Monday, March 22, 2010
It's the perfect day to tell a story about an innovative woman in science or tech, whether a famous person or someone you know! As Suw wrote:
"Women’s contributions often go unacknowledged, their innovations seldom mentioned, their faces rarely recognised. We want you to tell the world about these unsung heroines, whatever they do. It doesn’t matter how new or old your blog is, what gender you are, what language you blog in, or what you normally blog about – everyone is invited."
So join in!
Saturday, March 20, 2010
Wednesday, March 17, 2010
- Science and technology subjects will be easier to combine with languages. In the past, only one language could be studied together with science. Now students can choose two - exactly what I wanted to do back when I was at secondary school...
- Science and tech will be organised in several sub-topics according to whether you go for 'science and industrial technology' (comprising technology innovation and eco-design; digital information systems; energy and sustainable development; building and architecture) or 'laboratory science and technology' (including biotechnology and applied physics and chemistry).
The curriculum looks really interesting and modern - however, where is biological and life science in this framework? It seems that it has been totally separated from the other sciences, which seems to be a mistake when sustainable development and eco-design relies on a fundamental understanding of these topics.
More information (in French)
Friday, March 12, 2010
- New research on 1:1 computing indicates that students in such programmes outperform their peers. My colleague Riina Vuorikarii has just launched a new project with ACER to look at 1:1 computing in EU schools too, and has a great new website with technical support, learning resources and more.
- Skeptical video from Australian TV show 'Hungry Beast' about Google's expansion and involvement in many industries. I'm dependent on Google services online so it's an interesting reminder.
- Interview with researcher Ying-Ta Wu on how grid computing can fight dengue fever and enable international data sharing
- The annual Reporters without Borders report on web freedom highlights that even democratic countries like Australia and South Korea are now cracking down on online expression.
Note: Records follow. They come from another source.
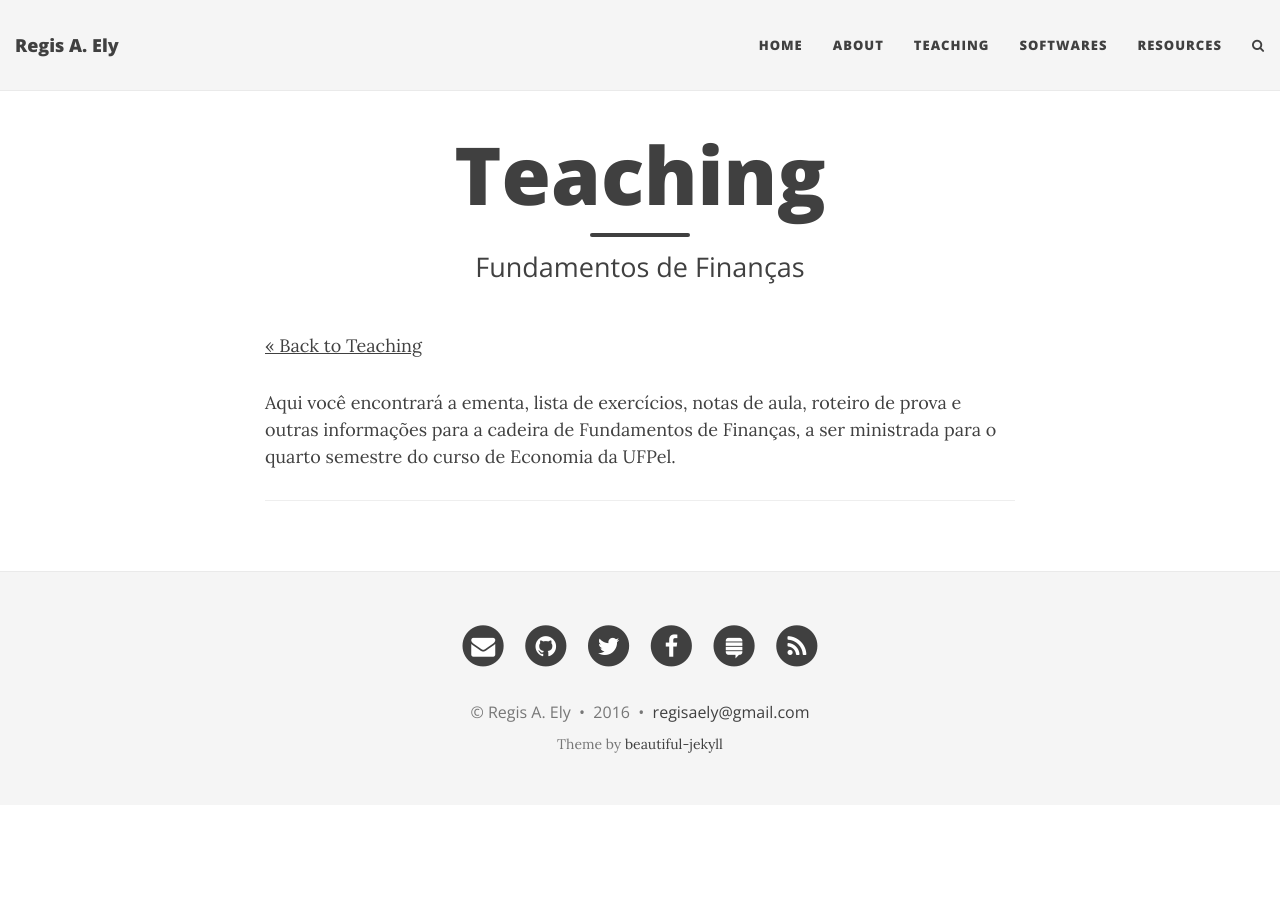
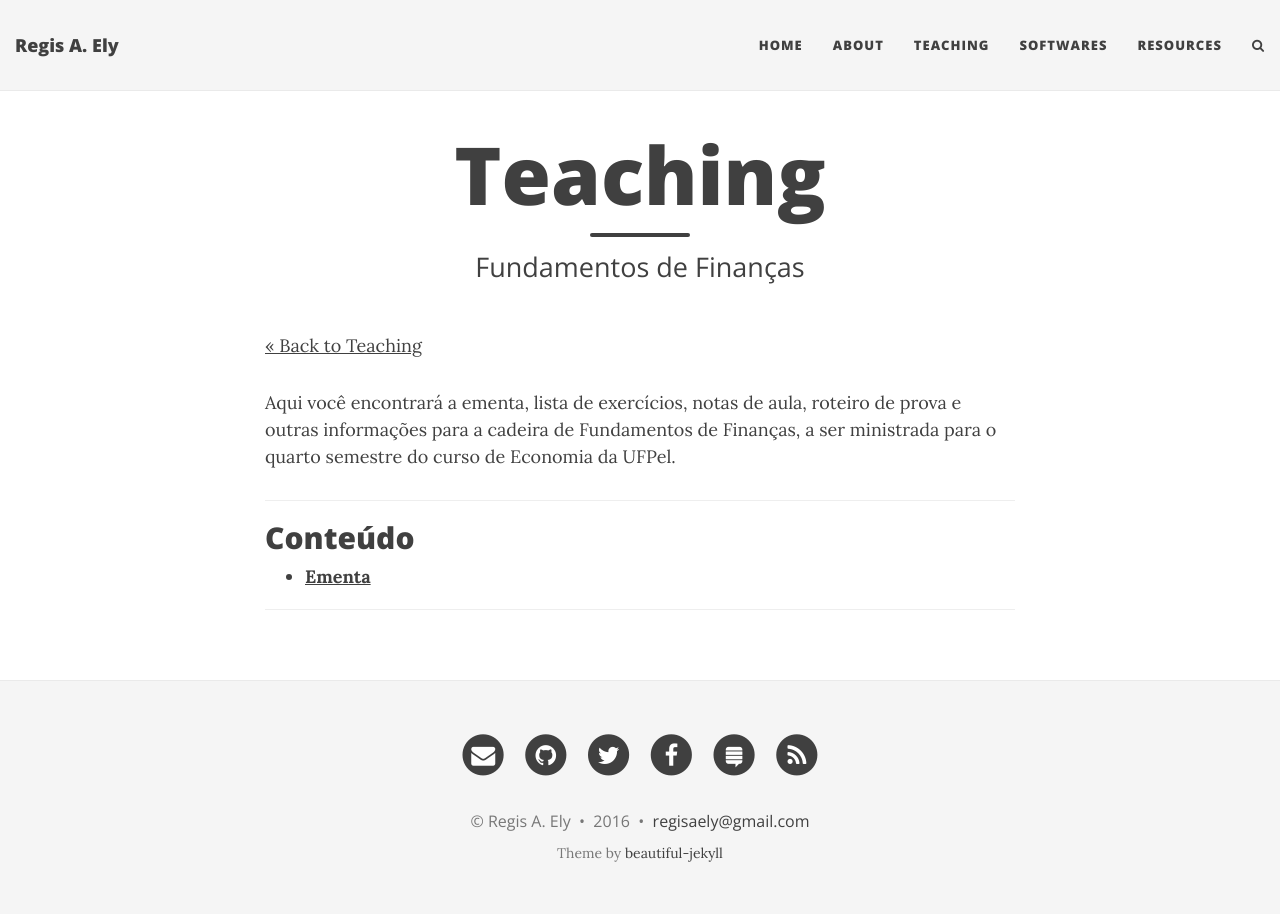
Before and after one commit to regisely/regisely.github.io, a Jekyll site: the page built from finance.md, in a window 1280 px wide. Built offline with Jekyll 4.4.1, drawn with Linux system fonts in a browser that asks for light colours; nearby versions of some CDN libraries.

Commit message:
Add sylabus financas

```diff
--- a/finance.md
+++ b/finance.md
@@ -9,3 +9,9 @@ subtitle: Fundamentos de Finanças
 Aqui você encontrará a ementa, lista de exercícios, notas de aula, roteiro de prova e outras informações para a cadeira de Fundamentos de Finanças, a ser ministrada para o quarto semestre do curso de Economia da UFPel.
 
 ---
+
+## Conteúdo
+
+- **[Ementa](/files/financas.pdf)**
+
+---
```
Also changed, not shown: 1 other file.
Monday, March 01, 2010
Friday, February 26, 2010
Friday, February 19, 2010
Thursday, February 18, 2010
Watch the clip, and see if you think it explains the project!
Visit the eTwinning website to know more and get involved in school cooperation projects
Wednesday, January 20, 2010
- Erik Duval on 'Future of interoperability: food for thought' - talking about standardisation of learning content
- Suw Charman Anderson on 'Social media and productivity' - what's the link between the two?
- 'The most ugly and useless infographic competition winners' from Information Aesthetics
- 'Life on the net is too short' by Harold Jarche
- Ina Fried on 'Marko, the 9-year-old systems engineer'
I've recently joined the executive committee of the European Centre for Women and Technology, a Norway-based non-profit aiming to improve women's participation in the knowledge economy and the IT industry. ECWT organises numerous activities through its member companies and organisations across the EU, including:
- The European Directory for Women in Technology, a platform for women to network, find out more about training opportunities, and for organisations looking for e-Skilled women to find appropriate candidates.
- The gender component of e-Skills Week, as well as providing the national contact points for Portugal and France
- The Code of best practices, a voluntary agreement from IT companies such as Microsoft, Google, etc. The agreement commits them to implement a range of diversity practices, including the encouragment of girls and women in education and training, implement gender neutral recruitment policies and encourage work/life balance as well as family-friendly approaches.
Monday, January 18, 2010
INSPIRE report on motivating students to learn maths, science and technology using learning resources
The purpose was to challenge the lack of interest among students to start scientific studies and to extend the supply of scientific specialists and to develop a scientific culture in European countries.
During a period of ten months Inspire:
* Observed the impact of new teaching methods on pupils and on their motivation.
* Analysed the pre-requisites to be defined for enabling teachers to integrate these new techniques in their pedagogy.
* Identified the critical success factors to be mastered at the level of the teacher and the school for the generalization of such practices.
This report describes the final results of the research project, examining the impact of various digital learning resources on science teaching and learning.
Download the full report (PDF) or take a look online below.
Saturday, January 09, 2010
Monday, January 04, 2010
Want some new ideas for science teaching and learning? Take a look at this selection of practices, specially picked by the STELLA science education research team. They've scoured the EU to identify some of the most successful approaches to science teaching, and presented them in a lively way. Some of the notable ones are teaching physics through karate, and using collaborative approaches such as eTwinning to liven up teaching with international experiences. The practices are selected on the basis of being easily transferable and replicable in different circumstances and cultures. The practices cover both primary and secondary education.
My colleagues Agueda Gras Valezquez, Caroline Kearney and I also co-wrote a paper to close the eBook looking at how ICT-based tools can improve students' motivation to learn science.